The Book: The People’s King: The True Story of the Abdication by Susan Williams
The Story: King Edward VIII abdicated his throne in 1936 to marry Wallis Simpson. Or actually, maybe we don’t know why exactly he did it.
The second royal book on my list, and the least depressing book I’m going to mention, is Susan Williams’s account of the Edward VIII abdication crisis. I’ve been fascinated with this story for years, but her book really put me into obsession mode. Her theory, that Edward VIII was “pushed out” by Prime Minister Stanley Baldwin for political reasons, is always going to be a little controversial. I feel like you can take what you want of it and leave the rest in some ways, because while she more than adequately backs up her theory with contemporary documents, very rarely has any historical decision only been caused by one factor. This book is very readable, and because it focuses on the abdication, and not Edward VIII’s whole life as most other books do, she can get into a level of detail most authors can’t. Williams is also the only feminist to analyze this story, and even probably the only author who isn’t a raging sexist. For instance, she manages to give a brief account of Wallis Simpson’s life without speculating on her genitals or suggesting her first husband abused her because of something she must have done to make him mad. If that seems like a minimum standard of historical discourse, clearly you don’t read a lot of royal biographies.
The Book: Captain Scott by Ranulph Fiennes
The Story: In 1910-12, Robert Scott and his band of explorers sought to be the first people to reach the South Pole. Let’s just say it ended badly.
Ranulph Fiennes is probably the most respected explorer alive today. And yes, he does have a cousin who’s an actor, if you must know. He is the perfect person to write about Scott’s expedition because he’s been through a lot of the same things himself. Fiennes’s book is, in many ways, a response to the very unfavorable way history has judged Robert Scott. Fiennes feels that the people who are going out of their way to criticize the choices Scott made have no idea what they’re talking about, and he is here to school them. Robert Scott comes off as a driven, talented, and intellectual man who wanted to forward scientific thinking as much as he wanted to make history.

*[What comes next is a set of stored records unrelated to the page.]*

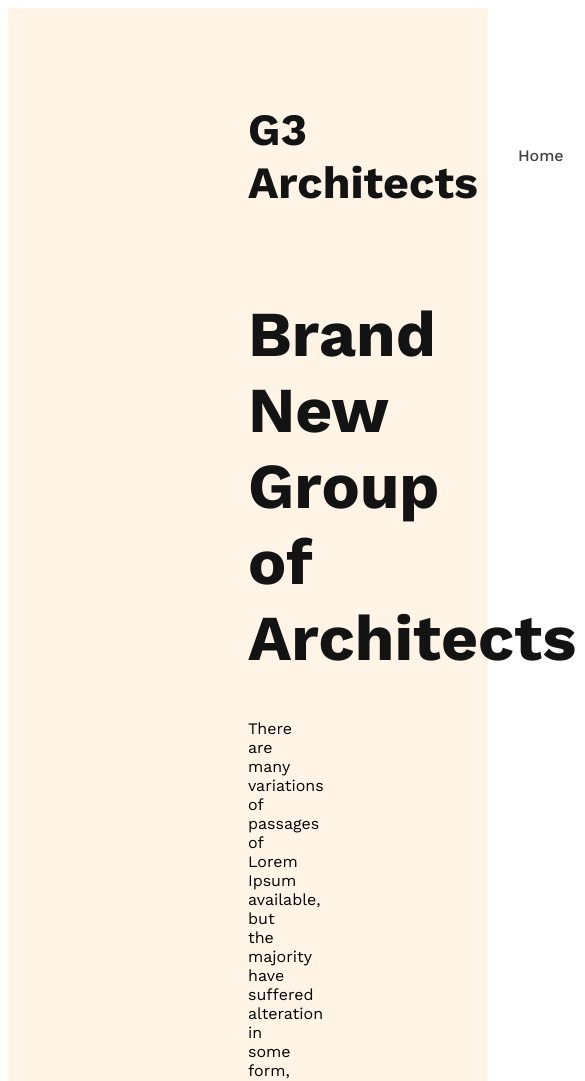
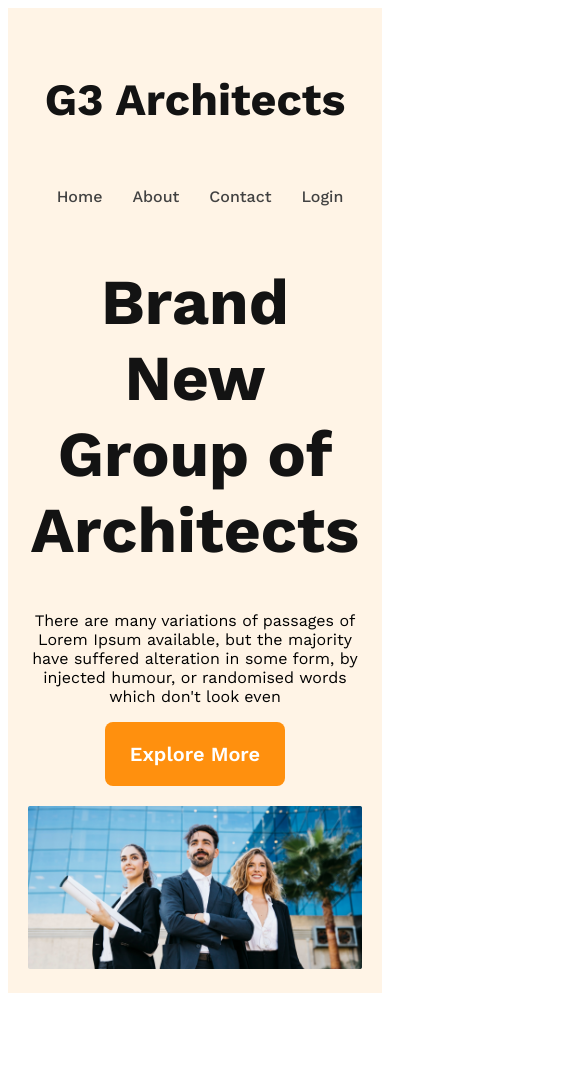
Before and after one commit to Tufazzul1/g3-architect-website, a plain HTML site: page index.html in a window 390 px wide. Shown: the top 1081 px of the page, 585 px wide, since content can reach past the window. After the commit the page ends 1001 px from the top, so only its background shows below. Drawn offline with nearby package versions, Linux system fonts and the light colour scheme.

Commit message:
finished the header section responsive design

```diff
--- a/styles/architect.css
+++ b/styles/architect.css
@@ -1,13 +1,21 @@
 /* font style work sans */
 
 @import url('https://fonts.googleapis.com/css2?family=Work+Sans:wght@400;500;600;700;800&display=swap');
+
 /* shared styles */
 * {
     font-family: 'Work Sans', sans-serif;
 }
 
-.btn-primary{
-
+.btn-primary {
+    border-radius: 8px;
+    background: #FF900E;
+    padding: 20px 25px;
+    color: #fff;
+    font-size: 1.25rem;
+    font-weight: 600;
+    cursor: pointer;
+    border: none;
 }
 
 /* header styles */
@@ -15,24 +23,29 @@ header {
     background: rgba(255, 144, 14, 0.10);
     padding: 50px 240px;
 }
+
 nav {
     display: flex;
     justify-content: space-between;
     align-items: center;
 }
+
 nav>ul {
     display: flex;
 }
+
 nav li {
     list-style: none;
     margin-right: 30px;
     font-weight: 500;
     font-size: 1rem;
 }
+
 nav li a {
     text-decoration: none;
     color: #424242;
 }
+
 .nav-title {
     color: #131313;
     font-size: 2.8rem;
@@ -40,16 +53,43 @@ nav li a {
 }
 
 /* banner styles */
-.banner-content{
+.banner-content {
     max-width: 800px;
     text-align: center;
     margin: 0 auto;
 }
-.banner-title{
+
+.banner-title {
     font-size: 4rem;
     font-weight: 700;
     color: #131313;
 }
-.banner-desription{
+
+.banner-desription {
     color: #727272;
 }
+.banner img{
+    width: 100%;
+    margin-top: 20px;
+}
+
+
+/* resposive styles */
+
+@media screen and (max-width:576px) {
+    header{
+        padding: 20px;
+    }
+    nav{
+        flex-direction: column;
+    }
+}
+
+@media screen and (min-width:576px) and (max-width:960px){
+        header{
+            padding: 50px;
+        }
+        nav{
+            flex-direction: column;
+        }
+}
```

I have a lot of respect for the dangerous situation these men put themselves in. There’s a lot of interesting human drama packed into this book as well, from the arguments Scott got into with the other men to his tragic, heart-breaking letters home to the wife he hadn’t seen in over a year.